The Lane County Sheriff”s Department has been accused of using their resources to assist the Immigration and Customs Enforcement in various ways. Many Eugene citizens and students came forward to protest these actions on Friday, Feb. 8.

Prior to the protest, the sheriff’s department had been accused of using resources to aid in ICE arrests regarding federal immigration law. They also had allegedly given ICE access to the back entrance of the county jail to give them quick and easy access to make arrests.

A member of the University of Oregon’s chapter of MEChA announces the group’s grievances with Sheriff Byron Trapp’s alleged cooperation with ICE officers. (Lucien Guidotti-Lawrence // The Torch)

In 2017, Eugene’s City Council voted unanimously in favor of an ordinance offering certain protections to all Eugene residents, including immigrants.

According to the official ordinance draft, it “prevents the city and police from enforcing federal immigration law.” While Eugene is not technically a sanctuary city, these laws make the city act as such.

With Eugene’s ordinance laws, many people throughout the city found the Sheriff Byron Trapp’s actions unlawful and against voter expectations. A formal letter was written by various people, including Council Oregon, to Trapp, asking that he “immediately cease these practices, and confirm when you do so.”

With Trapp not addressing the letter, the University of Oregon student group Movimiento Estudiantil Chicanx de Aztlán staged a protest for Friday Feb. 8. The students hoped this protest would encourage community involvement and entice Trapp into responding.

“Nearly four months after a federal judge ordered the Trump administration to reunite families separated at the border, 245 children remain in government custody,”

American Civil Liberties Union

Friday’s protest brought many tears as various community members shared their stories.

“The depression I had to go through as a kid in order to adapt was incredible,” University of Oregon student Montse Mendez said. “Children who are having to be separated from their families and who have to go through that alone and in detention centers, I think about that every single day.”

Montse Mendez, a UO student, speaks in open forum in front of the Lane County Sheriff’s Department about how immigration enforcement has affected her and others. “It’s ridiculous when I’m trying to get an education while those children are losing their identity and experiencing psychological trauma with reparations we will never be able to fix.” (Lucien Guidotti-Lawrence // The Torch)
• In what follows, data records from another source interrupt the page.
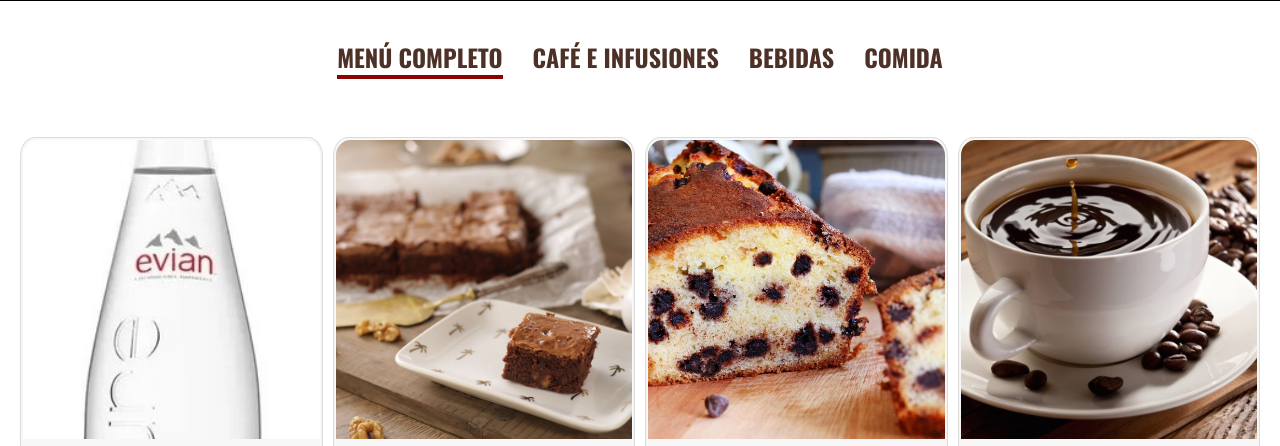
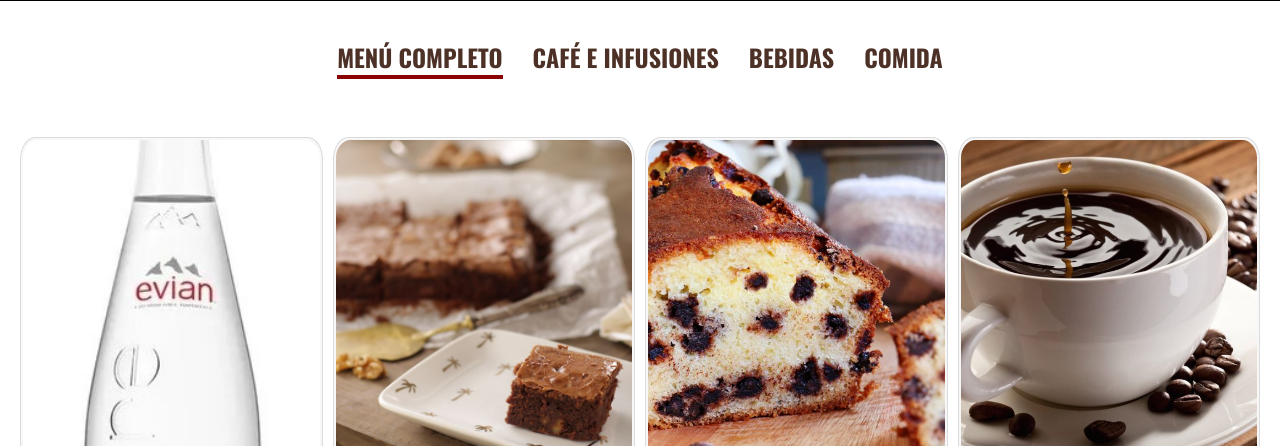
Before and after one commit to cilliagustin/minimalcoffee, a website: page pages/menu.html in a window 1280 px wide. Shown: the part 457-903 px from the top of the page. Drawn offline with nearby package versions, Linux system fonts and the light colour scheme; some packages are replaced by stand-ins of ours; a script that the page names is missing.

Commit message:
se modifica el tamaño de plato en menu

```diff
--- a/scss/estilo.scss
+++ b/scss/estilo.scss
@@ -513,7 +513,7 @@ nav{
     padding: 20px;
     overflow: hidden;
     .plato{
-        height: 380px;
+        height: 450px;
         background: #f7f7f7;
         border: .2px solid rgb(219, 219, 219);
         border-radius: 5%;
```
Also changed, not shown: css/style.css.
According to an analysis of government data by the American Civil Liberties Union, “Nearly four months after a federal judge ordered the Trump administration to reunite families separated at the border, 245 children remain in government custody,”

Trapp eventually responded in an interview with KEZI saying, “The access that ICE has to the Lane County Jail isn’t unique, it’s the same as all law enforcement,” he said. “We don’t ask our employees, nor will we ever ask our employees, to do anything that would violate any of the laws.”

“It is up to the sheriff to end this,” Council Oregon member Joel Iboa said.

The protestors plan on making sure the sheriff’s department change their policies or they may take legal action.